I believe that in the first issue of this I complained about the way Spike treated his bugs, and throughout the rest of it, that might have remained on the top of my wish list for his self-improvement. I don't think anyone can deny that his apology to Frisky was an awfully weak one, but he did at least bring it up, and I also want to give him credit for some seemingly genuine grief at Sebastian's death. Maybe the real magnitude of a friend giving up his life for his sake actually penetrated Spike's brain. Maybe he was just having one of those harsh moments of sobriety that makes you see how ugly your drunken behavior was. Either way, it helps.
So that was the second half of the issue. The first half, well, there's a battle and some stuff blowing up. I'd like to see a future in which comic books don't have an action scene quota to fill, but maybe there's still a part of the readership who loves that stuff. I have to say I did appreciate the heads having bodies underground, and as monsters they were some fun - ladydorotea had some interesting observations on the idea of many forming a larger whole, but I'll leave those to her.
From what I recall, I started "A Dark Place" feeling fairly neutral about the art, but I finished up as a fan. The artist has a great grasp on Spike's face and expressions, and the poses, for all the characters, were excellent. I wasn't crazy about Morgan's boobs/outfit, but I guess it fit her background. You can see that there's enjoyment happening in the design of the ship and the bugs, and for that much, I might miss them.

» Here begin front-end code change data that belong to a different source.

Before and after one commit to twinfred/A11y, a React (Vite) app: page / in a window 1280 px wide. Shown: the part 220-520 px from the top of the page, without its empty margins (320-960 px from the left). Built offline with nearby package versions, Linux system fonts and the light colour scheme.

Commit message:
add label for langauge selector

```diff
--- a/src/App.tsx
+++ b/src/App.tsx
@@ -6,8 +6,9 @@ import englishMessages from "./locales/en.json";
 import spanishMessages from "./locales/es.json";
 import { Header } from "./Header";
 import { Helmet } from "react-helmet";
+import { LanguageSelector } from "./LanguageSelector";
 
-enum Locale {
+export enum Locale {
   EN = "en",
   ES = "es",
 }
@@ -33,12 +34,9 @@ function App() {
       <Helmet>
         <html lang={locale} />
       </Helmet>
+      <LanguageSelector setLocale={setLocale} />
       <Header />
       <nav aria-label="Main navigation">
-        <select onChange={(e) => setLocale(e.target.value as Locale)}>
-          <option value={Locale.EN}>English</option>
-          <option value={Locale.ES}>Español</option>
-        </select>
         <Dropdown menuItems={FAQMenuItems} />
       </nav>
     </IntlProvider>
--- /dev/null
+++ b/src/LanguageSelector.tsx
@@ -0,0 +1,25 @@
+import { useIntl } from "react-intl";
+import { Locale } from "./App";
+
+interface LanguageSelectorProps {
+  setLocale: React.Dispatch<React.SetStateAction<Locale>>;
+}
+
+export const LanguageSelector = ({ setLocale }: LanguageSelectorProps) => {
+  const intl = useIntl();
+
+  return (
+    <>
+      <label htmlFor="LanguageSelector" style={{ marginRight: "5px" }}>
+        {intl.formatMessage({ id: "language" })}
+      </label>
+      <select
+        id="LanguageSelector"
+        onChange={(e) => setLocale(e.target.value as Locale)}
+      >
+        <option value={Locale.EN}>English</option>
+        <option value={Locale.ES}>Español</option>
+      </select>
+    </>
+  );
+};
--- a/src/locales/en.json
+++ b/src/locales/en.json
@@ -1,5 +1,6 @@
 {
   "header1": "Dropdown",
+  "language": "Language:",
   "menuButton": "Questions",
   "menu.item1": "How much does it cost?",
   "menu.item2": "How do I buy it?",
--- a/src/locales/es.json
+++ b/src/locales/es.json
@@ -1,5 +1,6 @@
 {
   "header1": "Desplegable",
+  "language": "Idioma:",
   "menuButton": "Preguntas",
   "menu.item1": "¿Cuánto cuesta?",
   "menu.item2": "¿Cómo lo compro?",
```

And here ends my series of reviews for the Spike mini. I'm not sure what I've got coming up next, but maybe now that I don't have four series to contend with, I'll be able to catch up. It's been real, Spike. Looking forward to seeing your potential utilized in a better story.